Histone Demethylase

The histones themselves, particularly H3 and H4, are subject to extensive chemical modifications such as phosphorylation, ubiquitination, acetylation, and methylation, which have profound effects on gene expression. The effects of histone methylation, which occurs primarily on arginines and lysines, depend on the site of modifi- cation, the extent of methylation, as well as on additional modifications on the same or neighboring histones. Misregulation of lysine demethylases is frequently observed in cancer, and the diverse natures of the regulatory defects indicate that cellular homeostasis requires a precise balance of histone methylation and demethylation. The first irrefutable evidence that methylation could be dynamically regulated came in 2004 with the discovery of the lysine-specific demethylase LSD1 (also known as KDM1A). Similar to monoamine oxidases (MAOs), LSD1 uses FAD as a cofactor to oxidize the methyl group and hydrolyze it toformaldehyde. LSD1 demethylates H3K4me1/2, but not H3K4me3, or other methylated lysinesin H3 such as H3K20me2. In prostate cancer cells, LSD1 also demethylates H3K9me1/2 when complexed to the androgen receptor, and other LSD1 variants have shown different substrate specificities. In AML, LSD1 represses differentiation markers such as E-cadherin. 
Chemical or genetic inhibition of LSD1 results in differentiation of leukemia cells in vitro, and LSD1 has been suggested to regulate cancer stem cells. Loss of LSD1 expression in some breast cancers up-regulates transforming growthfactor b (TGF-b), promoting cellular invasion, whereas overexpression of KDM5B (PLU-1) represses genes that promote differentiation and maintenance of genome integrity, such as CAV-1 and BRCA-1. In prostate cancer, KDM4B overexpression promotes cell proliferation by targeting cell cycle regulators such as PLK and Aurora kinase A. Given the therapeutic potential of targeting histone methylation in cancer and other diseases, many research groups are pursuing the development of demethylase inhibitors.
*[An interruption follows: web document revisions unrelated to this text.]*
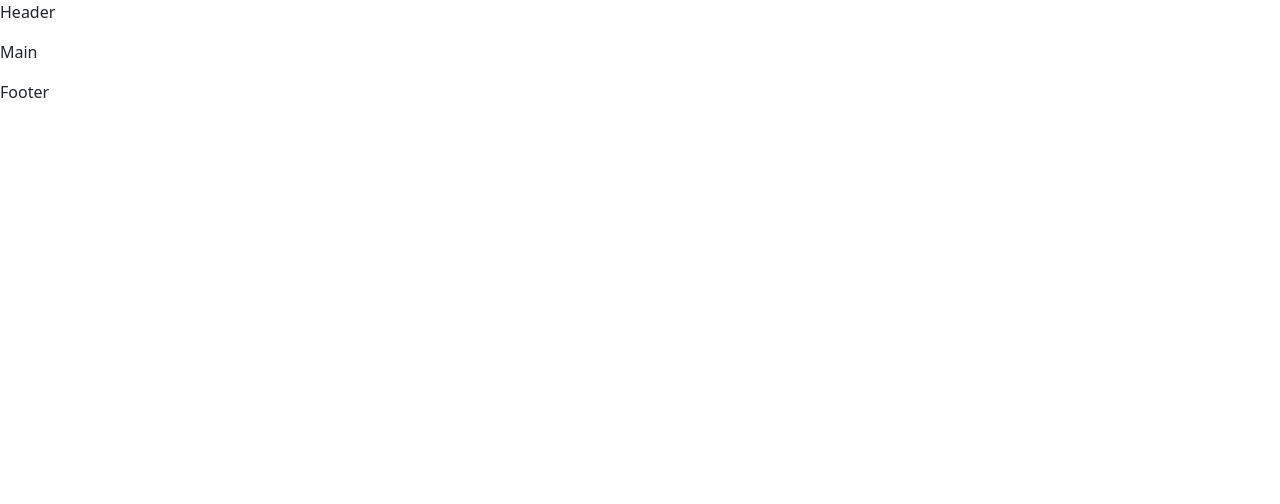
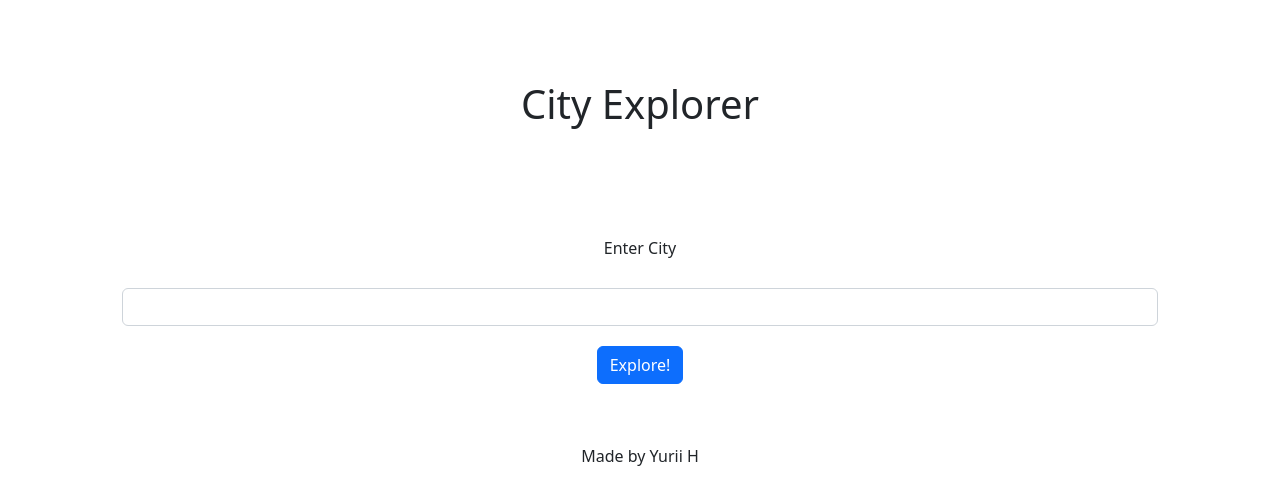
Before and after one commit to yhluk/city-explorer, a React (Create React App) app: page / in a window 1280 px wide. Shown: the top 504 px of the page. Built offline with nearby package versions, Linux system fonts and the light colour scheme.

Commit message:
done task 2

```diff
--- a/package.json
+++ b/package.json
@@ -6,6 +6,7 @@
     "@testing-library/jest-dom": "^5.16.5",
     "@testing-library/react": "^13.4.0",
     "@testing-library/user-event": "^13.5.0",
+    "axios": "^1.2.4",
     "bootstrap": "^5.2.3",
     "react": "^18.2.0",
     "react-bootstrap": "^2.7.0",
--- a/src/App.js
+++ b/src/App.js
@@ -2,6 +2,7 @@ import React from "react";
 import Footer from "./Footer";
 import Header from "./Header";
 import Main from "./Main";
+import "./index.css"
 
 class App extends React.Component{
   render(){
--- a/src/Footer.js
+++ b/src/Footer.js
@@ -2,7 +2,7 @@ import React from "react";
 
 class Footer extends React.Component{
   render(){
-    return(<><><p>Footer</p></></>)
+    return(<><><p>Made by Yurii H</p></></>)
   }
 }
 
--- a/src/Header.js
+++ b/src/Header.js
@@ -1,8 +1,9 @@
 import React from "react";
+import "./index.css"
 
 class Header extends React.Component{
   render(){
-    return(<><p>Header</p></>)
+    return(<h1>City Explorer</h1>)
   }
 }
 
--- a/src/Main.js
+++ b/src/Main.js
@@ -1,8 +1,64 @@
 import React from "react";
+import { Button, Card, Container, Form } from "react-bootstrap";
+import axios from "axios";
+import "./index.css"
 
 class Main extends React.Component{
+
+constructor(props){
+  super(props);
+
+  this.state = {
+    displayInfo: false,
+    city: '',
+    cityData: {}
+  }
+}
+
+handleSearchInput = (event) => {
+  let cityName = event.target.value;
+  this.setState({
+    city: cityName
+  })
+}
+
+  displaySearch = async(event) => {
+    event.preventDefault();
+
+let url = `https://us1.locationiq.com/v1/search?key=${process.env.REACT_APP_LOCATIONIQ_KEY}&q=${this.state.city}&format=json`
+
+let response = await axios.get(url);
+
+console.log(response.data[0])
+
+    this.setState({
+      displayInfo: true,
+      cityData: response.data[0]
+
+    })
+  }
+
   render(){
-    return(<><><p>Main</p></></>)
+    return(
+      <>
+        <Container>
+          <Form>
+            <Form.Group>
+              <Form.Label>Enter City</Form.Label>
+              <Form.Control type="text" onInput={this.handleSearchInput}/>
+            </Form.Group>
+            <Button onClick={this.displaySearch}>Explore!</Button>
+          </Form>
+        </Container>
+
+        {this.state.displayInfo &&
+          <><Card>
+            <Card.Title>{this.state.cityData.display_name}</Card.Title>
+            <Card.Text>Lat:  {this.state.cityData.lat}  Lon: {this.state.cityData.lon}</Card.Text>
+          </Card></>
+        }
+      </>
+    )
   }
 }
 
--- a/src/index.css
+++ b/src/index.css
@@ -5,9 +5,20 @@ body {
     sans-serif;
   -webkit-font-smoothing: antialiased;
   -moz-osx-font-smoothing: grayscale;
+
 }
 
 code {
   font-family: source-code-pro, Menlo, Monaco, Consolas, 'Courier New',
     monospace;
 }
+*{
+  text-align: center;
+  padding: 20px;
+  margin: auto;
+}
+div .card{
+width: max-content;
+background-color: rgb(35, 187, 233);
+align-items: center;
+}
```
Also changed, not shown: src/Map.js (added, +9 -0 lines), 1 other file (tests, documents, lock files or other folders).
1.Jambhekar A, et al. Cold Spring Harb Perspect Med. 2017;7(1):a026484.